Basically, the main reason I like Katniss is because she is a refreshingly realistic, flawed character. She is also rare in another way - Katniss is a well thought-out, well-written female character, rather than just being there to be a love intrest for a male hero (this might have somethig to do with the fact that Suzanne Collins herself is female).
The Hunger Games
In the first book, Katniss is motivated by a need to get out of the Hunger Games alive. She manipulates Peeta, kills people, and runs on base instincts. What a more typical (read: Mary-Sueish) character would have done would probably be very different from this - they would refuse to kill anyone, warn the girl who lit he fire under the tree to put it out instead of letting the Careers kill her, brood constantly ov er the morality of their acts - and be completely unrealistic. I mean, if you
were to be thrown into a kill-or-be-killed competition, survival and killing everyone else would almost certainly become priorities, because you could never go home if there was anyone else left alive.

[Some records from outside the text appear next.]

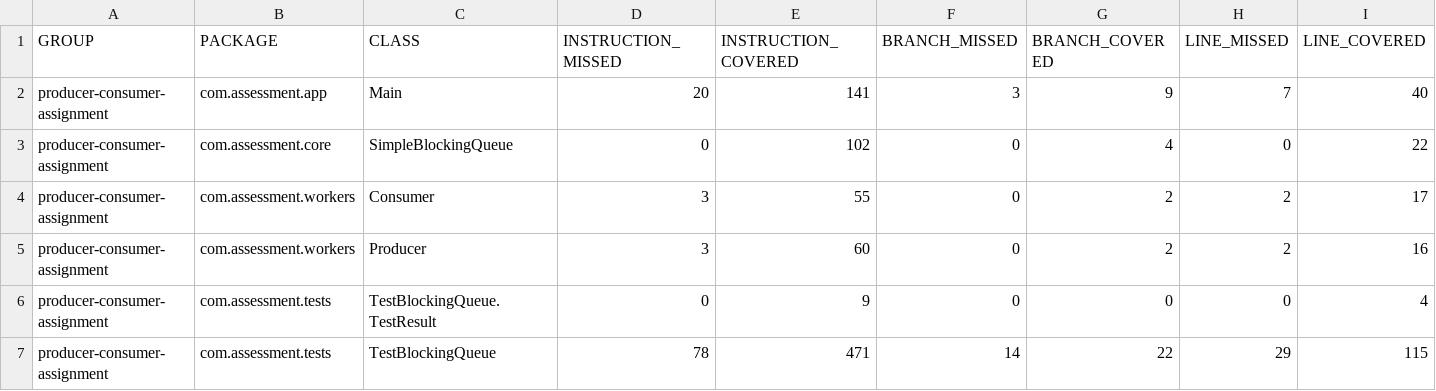
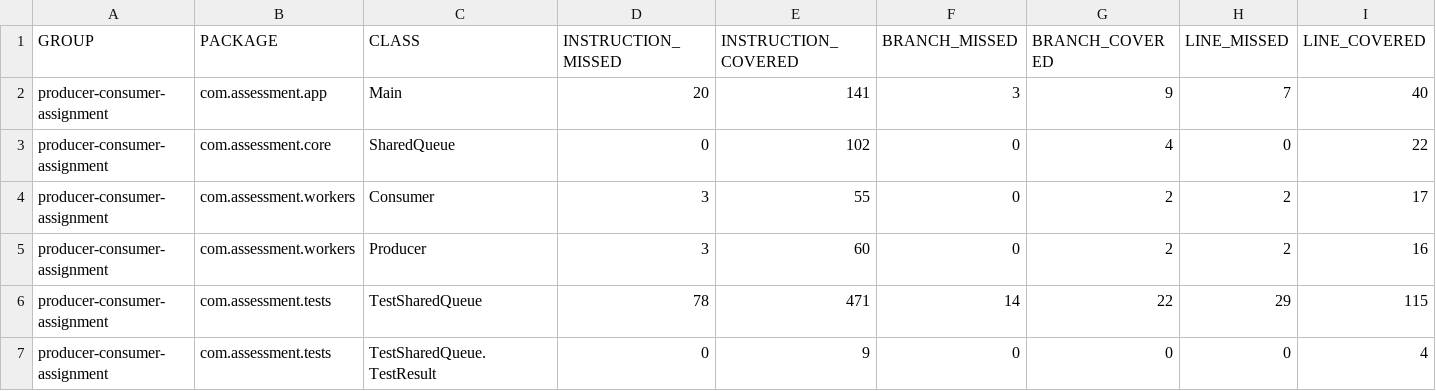
Before and after one commit to Tishyaketu/antigravity, a CSV file: producer_consumer_assignment/target/site/jacoco/jacoco.csv, drawn as a sheet; only a part is shown; removed rows and columns are numbered as before the commit, all else as after; rows hold the shown columns only; the diff names each change by its address in the sheet, - before the commit and + after, or states it on an @@ line.

```diff
--- a/producer_consumer_assignment/target/site/jacoco/jacoco.csv
+++ b/producer_consumer_assignment/target/site/jacoco/jacoco.csv
-C3 (CLASS): SimpleBlockingQueue
+C3 (CLASS): SharedQueue
+row 6: producer-consumer-assignment | com.assessment.tests | TestSharedQueue | 78 | 471 | 14 | 22 | 29 | 115
-C7 (CLASS): TestBlockingQueue.TestResult
+C7 (CLASS): TestSharedQueue.TestResult
-row 7: producer-consumer-assignment | com.assessment.tests | TestBlockingQueue | 78 | 471 | 14 | 22 | 29 | 115
```
Also changed, not shown: 48 other files.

Then, in the second book, Katniss, unlike your typical hero would be, is NOT motivated by rebelling, at least not at the beginning. She is motivated by keeping herself and her friends alive, and who wouldn't be? After that, she is
convinced to rebel, but it works because it fits with her personality. Finnally, in the Quater Quell, Katnss finnally makes a more typical protagoist move - she decides to keep Peeta alive even if it means her dieing. However, here's the catch - it also means all the OTHER tributes dieing. One thing I think is very realistic in Katniss's personality is how personal things are a hundred times more important then everything else. As in, if she had to chose between her family and a thousand people she doesn't know dieing, she'd chose the thousand people without batting an eyelash. Well, okay, I'm exagerating, but you get what I mean.
By Mockingjay, Katniss's sanity begins to slip away. Even though some fans aren't happy about it, this is quite realistic and I enjoyed watchig (well, reading about) this happen - it started subtly in Catching Fire and by the end of Mockingjay you can really see how the war has changed her.. Annie Cresta became insane after just one Hunger Games. Katniss has been through a lot more. Despite this, however, Suzanne Collins manages, unlike many other authors where character development is more like character derailment, not to sacrife Katniss's core personality, keeping her recognisable as the character we were cheering for at the very beginning, rather than alienating her from us. Katniss's fireiness that I love is still there, and is what makes up her mind to assassinate Coin.
In the epilogue, it looks like she might actually be finding a way to cope with her life despite everything that has happened to her. Another thing I love about her is the way she Will. Not. Give. Up. Suzanne kept that as well. I chose the picture with Katniss and the quote for this part of the article because I think the quote - "I kill Snow" - really sums up Katniss's drive in this book. Yes, I know she shot Coin instead of Snow in the end, but this way both Coin AND Snow died and she knew it. She would never again have had a chance to assaissinate Coin so easily, and by that time she had figured out that Coin and Snow were not so different after all and she didn't want to put Panem out of the hads of one evil president and into those of another. Mockingjay is one of my favourite books by far, though I know the majority of the fans hated it, and one of the reasons for this is how Katniss develops during it.
Thumbs up, Girl on Fire.